▶ **DATA FOR THE TASK**

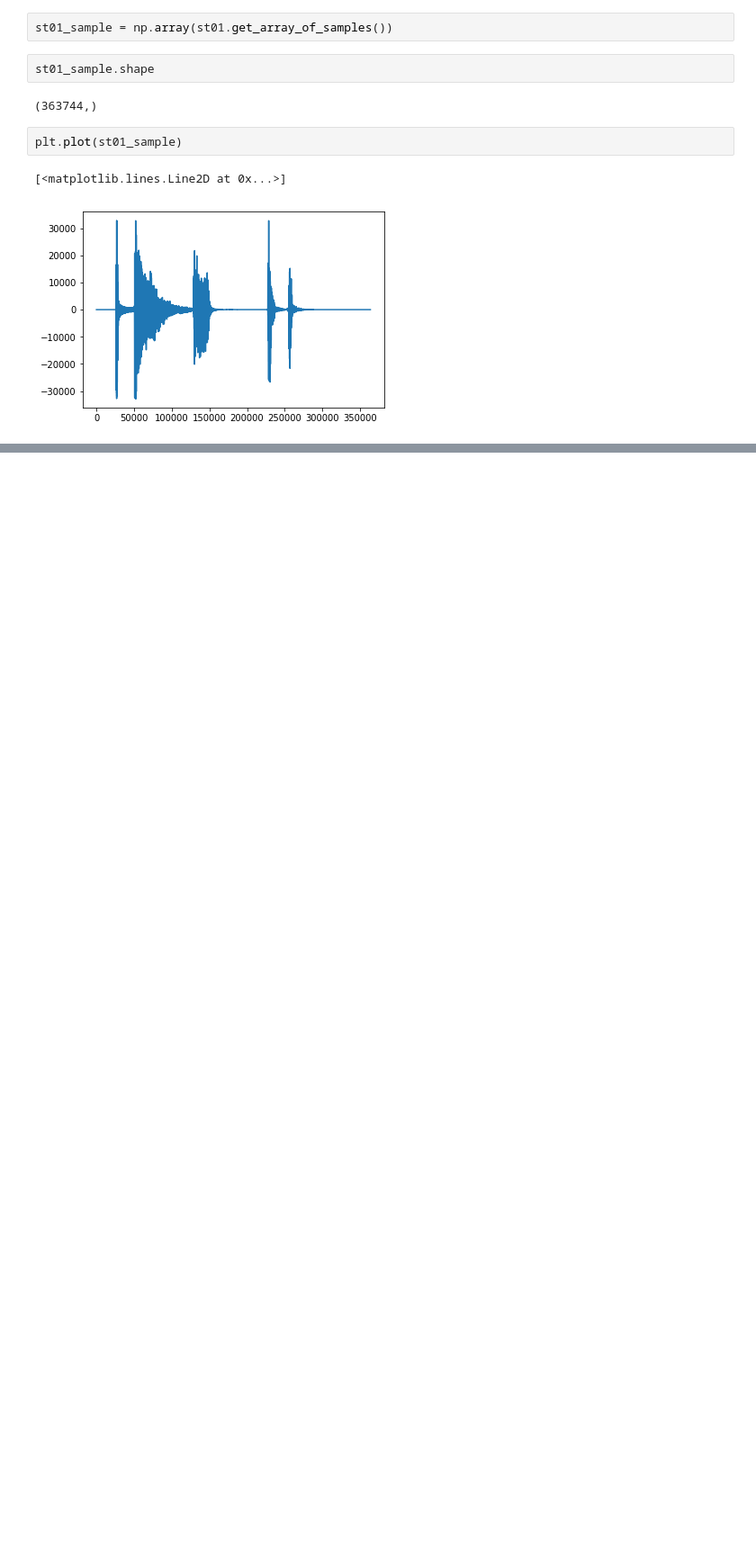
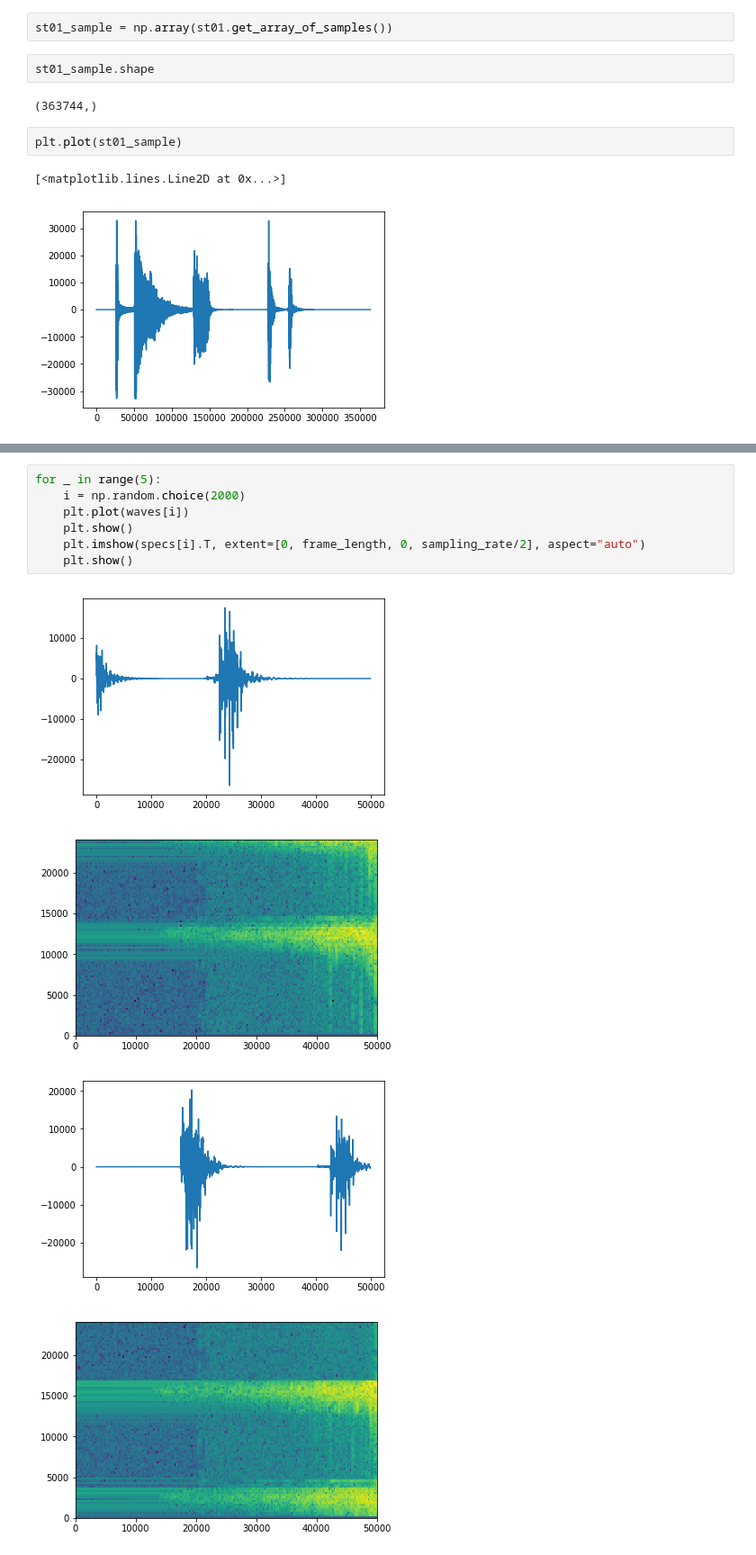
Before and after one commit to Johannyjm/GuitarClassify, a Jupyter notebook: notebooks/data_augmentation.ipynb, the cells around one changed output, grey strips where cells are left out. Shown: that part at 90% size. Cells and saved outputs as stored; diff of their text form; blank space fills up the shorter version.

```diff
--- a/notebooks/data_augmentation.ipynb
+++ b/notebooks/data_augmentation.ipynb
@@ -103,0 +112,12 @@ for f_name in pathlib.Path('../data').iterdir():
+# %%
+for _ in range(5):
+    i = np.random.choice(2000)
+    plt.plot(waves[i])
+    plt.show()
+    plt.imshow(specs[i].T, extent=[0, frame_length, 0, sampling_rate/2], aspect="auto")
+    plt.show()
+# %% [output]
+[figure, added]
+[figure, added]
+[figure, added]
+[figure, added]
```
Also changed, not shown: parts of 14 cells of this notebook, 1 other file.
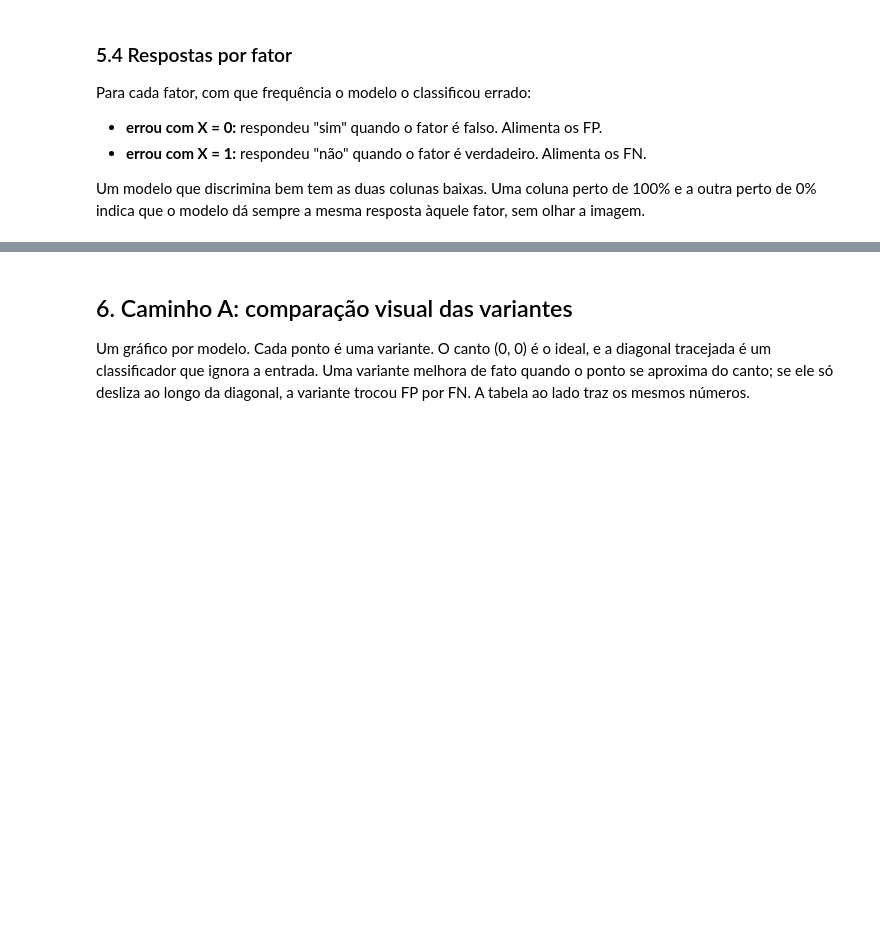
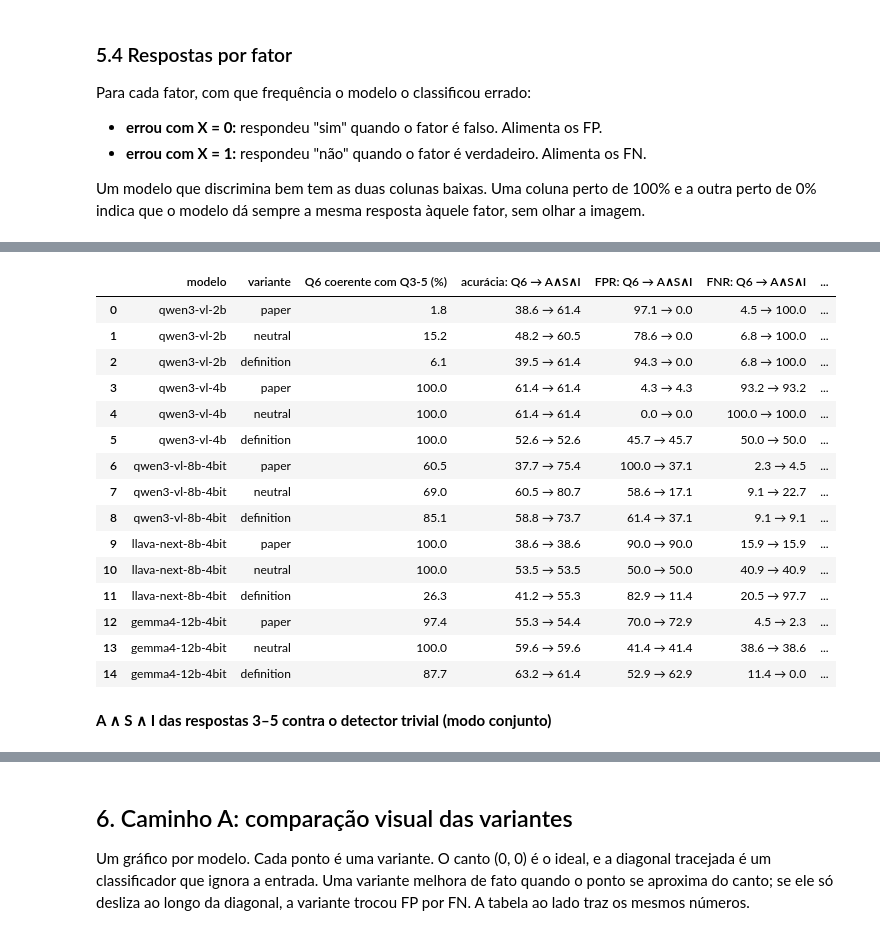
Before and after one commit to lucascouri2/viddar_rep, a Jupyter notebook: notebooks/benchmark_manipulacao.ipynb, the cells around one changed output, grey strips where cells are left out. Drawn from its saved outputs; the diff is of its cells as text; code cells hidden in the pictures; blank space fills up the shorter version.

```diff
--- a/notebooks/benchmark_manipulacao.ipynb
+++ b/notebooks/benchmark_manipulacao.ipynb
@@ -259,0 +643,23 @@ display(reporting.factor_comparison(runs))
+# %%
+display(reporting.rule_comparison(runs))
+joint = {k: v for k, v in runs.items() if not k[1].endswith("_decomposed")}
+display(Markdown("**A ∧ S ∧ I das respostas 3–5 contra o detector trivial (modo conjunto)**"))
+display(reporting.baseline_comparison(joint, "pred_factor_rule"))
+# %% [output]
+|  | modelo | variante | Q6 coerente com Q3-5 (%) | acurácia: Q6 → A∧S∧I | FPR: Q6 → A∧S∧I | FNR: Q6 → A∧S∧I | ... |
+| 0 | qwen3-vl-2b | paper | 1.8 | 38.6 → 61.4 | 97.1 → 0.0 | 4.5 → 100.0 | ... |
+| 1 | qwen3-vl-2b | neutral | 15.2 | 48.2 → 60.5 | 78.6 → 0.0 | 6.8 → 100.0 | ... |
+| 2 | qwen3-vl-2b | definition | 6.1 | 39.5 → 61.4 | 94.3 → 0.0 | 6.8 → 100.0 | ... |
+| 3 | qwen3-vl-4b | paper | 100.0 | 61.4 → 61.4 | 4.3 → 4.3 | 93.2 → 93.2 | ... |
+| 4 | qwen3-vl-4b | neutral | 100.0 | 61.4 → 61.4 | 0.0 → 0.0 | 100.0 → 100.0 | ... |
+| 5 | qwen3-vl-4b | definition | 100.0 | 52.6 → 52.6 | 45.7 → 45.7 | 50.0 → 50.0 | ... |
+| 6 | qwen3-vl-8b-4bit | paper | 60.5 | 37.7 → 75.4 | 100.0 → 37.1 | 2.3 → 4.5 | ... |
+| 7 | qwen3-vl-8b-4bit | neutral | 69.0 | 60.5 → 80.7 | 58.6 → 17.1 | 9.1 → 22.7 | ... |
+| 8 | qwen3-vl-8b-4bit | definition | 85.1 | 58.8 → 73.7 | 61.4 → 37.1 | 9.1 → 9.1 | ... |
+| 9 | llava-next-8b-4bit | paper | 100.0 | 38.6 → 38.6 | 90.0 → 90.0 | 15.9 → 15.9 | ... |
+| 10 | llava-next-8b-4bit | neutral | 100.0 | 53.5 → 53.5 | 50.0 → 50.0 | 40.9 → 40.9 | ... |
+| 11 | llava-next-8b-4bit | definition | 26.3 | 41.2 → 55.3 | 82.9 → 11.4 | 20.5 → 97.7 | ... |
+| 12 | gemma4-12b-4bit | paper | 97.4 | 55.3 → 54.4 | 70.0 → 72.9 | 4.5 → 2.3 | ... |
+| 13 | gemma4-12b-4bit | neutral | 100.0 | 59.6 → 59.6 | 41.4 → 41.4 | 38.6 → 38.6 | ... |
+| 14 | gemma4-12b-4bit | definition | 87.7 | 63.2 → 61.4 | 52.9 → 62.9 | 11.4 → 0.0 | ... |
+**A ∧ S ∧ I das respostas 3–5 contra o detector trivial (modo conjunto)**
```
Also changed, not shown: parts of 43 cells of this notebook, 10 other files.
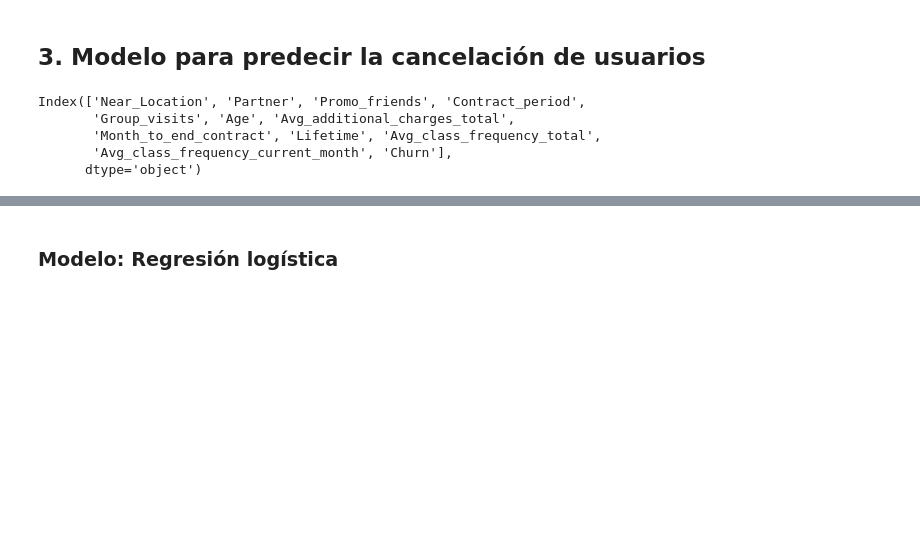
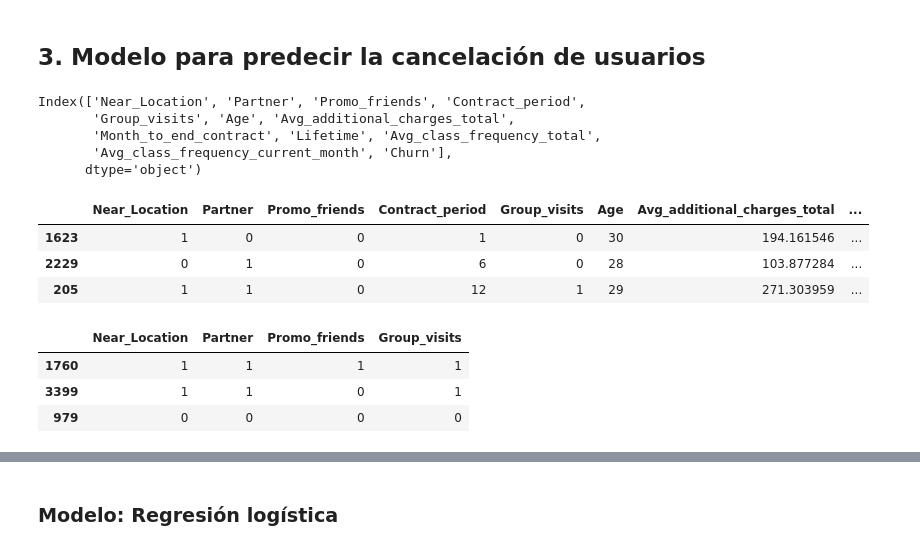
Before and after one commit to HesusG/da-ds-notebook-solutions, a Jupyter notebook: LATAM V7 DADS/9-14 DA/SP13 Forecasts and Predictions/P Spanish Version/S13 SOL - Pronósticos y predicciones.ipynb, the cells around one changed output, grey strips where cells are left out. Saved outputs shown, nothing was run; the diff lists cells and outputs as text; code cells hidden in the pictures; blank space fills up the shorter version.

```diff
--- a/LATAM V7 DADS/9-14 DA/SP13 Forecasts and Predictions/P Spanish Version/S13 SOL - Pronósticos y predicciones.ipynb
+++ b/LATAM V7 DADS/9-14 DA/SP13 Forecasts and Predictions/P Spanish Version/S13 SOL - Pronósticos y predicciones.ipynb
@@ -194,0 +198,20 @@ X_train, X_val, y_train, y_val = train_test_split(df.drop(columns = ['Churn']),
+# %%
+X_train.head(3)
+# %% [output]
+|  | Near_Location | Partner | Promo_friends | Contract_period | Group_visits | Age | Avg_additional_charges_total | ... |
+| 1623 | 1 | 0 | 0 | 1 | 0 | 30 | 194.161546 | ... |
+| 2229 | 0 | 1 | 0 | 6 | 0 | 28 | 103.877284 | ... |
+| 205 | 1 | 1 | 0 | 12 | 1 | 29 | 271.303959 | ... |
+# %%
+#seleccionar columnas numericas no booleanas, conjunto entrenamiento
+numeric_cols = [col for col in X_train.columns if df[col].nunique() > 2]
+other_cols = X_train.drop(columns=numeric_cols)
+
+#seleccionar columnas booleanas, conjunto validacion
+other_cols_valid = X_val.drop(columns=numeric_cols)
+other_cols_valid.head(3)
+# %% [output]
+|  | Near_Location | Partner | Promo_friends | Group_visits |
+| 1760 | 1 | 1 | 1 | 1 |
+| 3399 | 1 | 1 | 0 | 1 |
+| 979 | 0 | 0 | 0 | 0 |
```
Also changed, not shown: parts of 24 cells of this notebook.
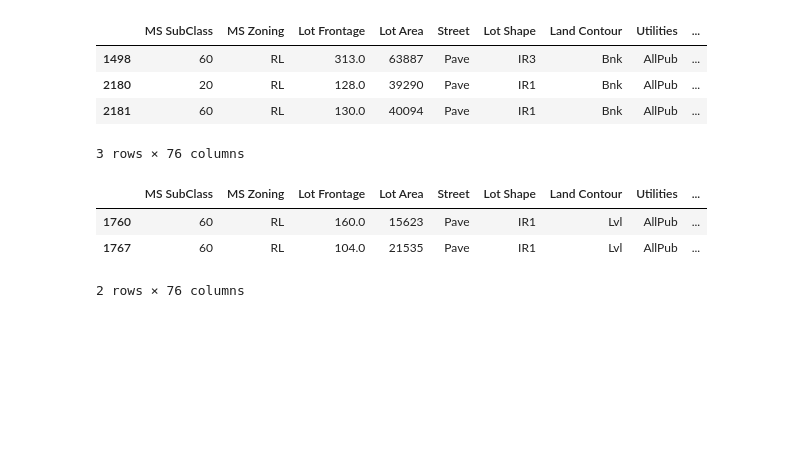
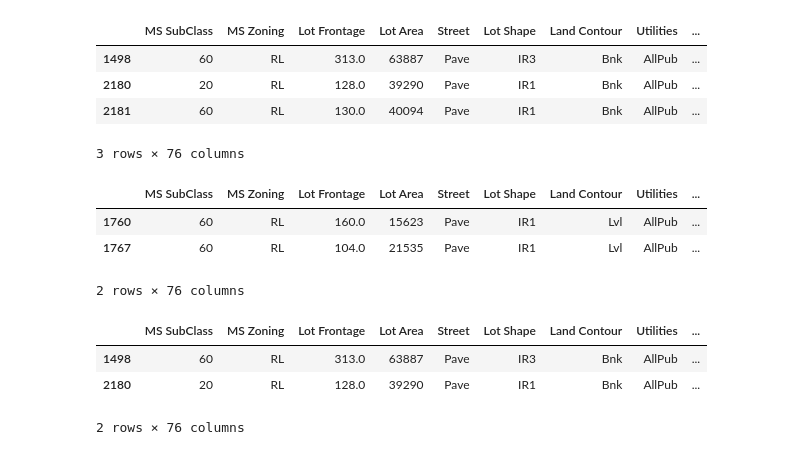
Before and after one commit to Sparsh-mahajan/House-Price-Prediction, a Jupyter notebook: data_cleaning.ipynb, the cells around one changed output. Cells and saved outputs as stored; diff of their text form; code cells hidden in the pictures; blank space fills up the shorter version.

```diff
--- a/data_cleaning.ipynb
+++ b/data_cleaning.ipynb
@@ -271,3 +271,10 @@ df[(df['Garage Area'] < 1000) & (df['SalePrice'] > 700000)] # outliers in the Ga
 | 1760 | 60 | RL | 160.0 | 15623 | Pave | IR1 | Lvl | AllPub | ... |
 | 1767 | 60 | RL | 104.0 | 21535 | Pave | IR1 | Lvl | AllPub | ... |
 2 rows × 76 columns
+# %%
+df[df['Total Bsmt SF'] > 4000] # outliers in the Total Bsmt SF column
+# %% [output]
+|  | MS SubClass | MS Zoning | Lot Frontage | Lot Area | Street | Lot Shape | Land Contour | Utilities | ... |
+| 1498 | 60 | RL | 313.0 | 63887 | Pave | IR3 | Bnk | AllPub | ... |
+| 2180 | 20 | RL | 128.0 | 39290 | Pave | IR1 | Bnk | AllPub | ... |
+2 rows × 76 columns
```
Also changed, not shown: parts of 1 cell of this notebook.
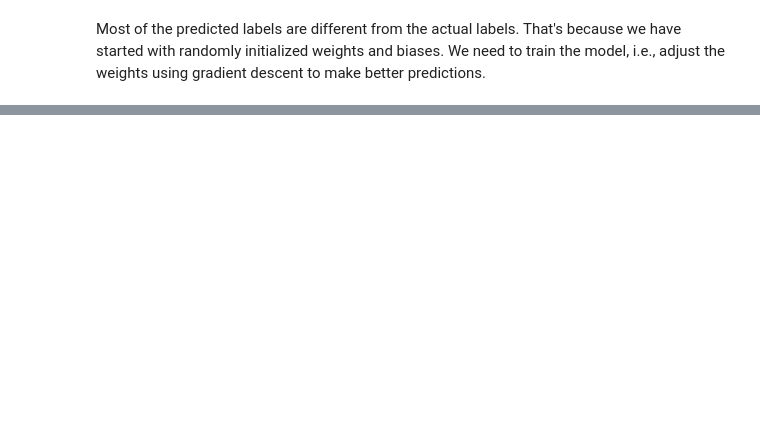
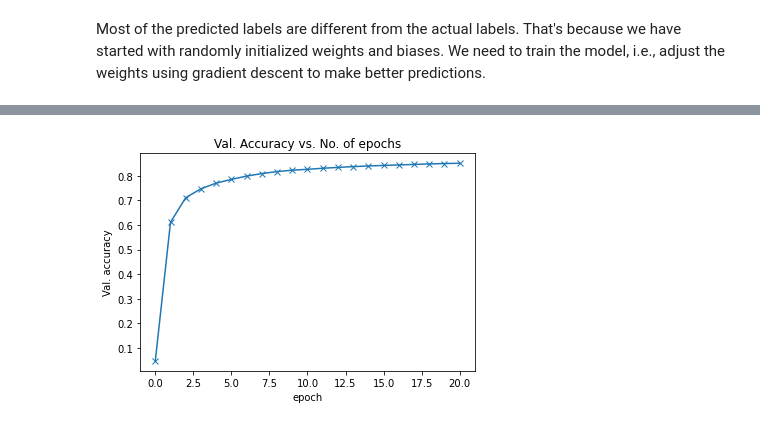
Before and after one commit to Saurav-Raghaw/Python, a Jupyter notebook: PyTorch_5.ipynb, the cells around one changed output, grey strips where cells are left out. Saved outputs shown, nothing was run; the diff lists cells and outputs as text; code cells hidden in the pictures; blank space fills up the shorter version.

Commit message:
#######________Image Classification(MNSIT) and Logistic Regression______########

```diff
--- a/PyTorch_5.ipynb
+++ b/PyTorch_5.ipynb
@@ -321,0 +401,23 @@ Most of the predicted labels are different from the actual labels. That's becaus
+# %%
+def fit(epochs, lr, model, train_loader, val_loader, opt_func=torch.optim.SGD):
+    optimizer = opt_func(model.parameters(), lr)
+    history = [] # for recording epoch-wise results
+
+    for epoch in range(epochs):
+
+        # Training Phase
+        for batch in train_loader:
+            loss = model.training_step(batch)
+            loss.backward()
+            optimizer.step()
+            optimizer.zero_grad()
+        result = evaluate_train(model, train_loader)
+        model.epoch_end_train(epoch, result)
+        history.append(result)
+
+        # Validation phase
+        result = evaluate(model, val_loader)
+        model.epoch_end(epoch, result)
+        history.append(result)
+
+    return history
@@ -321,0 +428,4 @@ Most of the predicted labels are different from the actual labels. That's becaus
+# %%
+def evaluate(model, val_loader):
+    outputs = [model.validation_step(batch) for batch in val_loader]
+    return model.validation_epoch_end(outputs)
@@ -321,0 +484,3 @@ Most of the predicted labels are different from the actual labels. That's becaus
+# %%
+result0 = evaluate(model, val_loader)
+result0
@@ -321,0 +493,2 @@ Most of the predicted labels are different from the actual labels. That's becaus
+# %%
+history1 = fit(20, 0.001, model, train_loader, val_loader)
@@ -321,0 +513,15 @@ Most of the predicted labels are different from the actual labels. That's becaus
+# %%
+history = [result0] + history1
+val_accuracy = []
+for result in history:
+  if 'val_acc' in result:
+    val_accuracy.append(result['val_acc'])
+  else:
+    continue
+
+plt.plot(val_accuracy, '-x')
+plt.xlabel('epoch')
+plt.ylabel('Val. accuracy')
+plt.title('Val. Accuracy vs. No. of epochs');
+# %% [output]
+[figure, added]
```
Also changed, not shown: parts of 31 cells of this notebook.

▶ **TASK ITEM**
Only lines containing the word "columns" should be copied from the material above.

▶ **RESPONSE AREA**
@@ -194,0 +198,20 @@ X_train, X_val, y_train, y_val = train_test_split(df.drop(columns = ['Churn']),
+numeric_cols = [col for col in X_train.columns if df[col].nunique() > 2]
+other_cols = X_train.drop(columns=numeric_cols)
+other_cols_valid = X_val.drop(columns=numeric_cols)
 2 rows × 76 columns
+2 rows × 76 columns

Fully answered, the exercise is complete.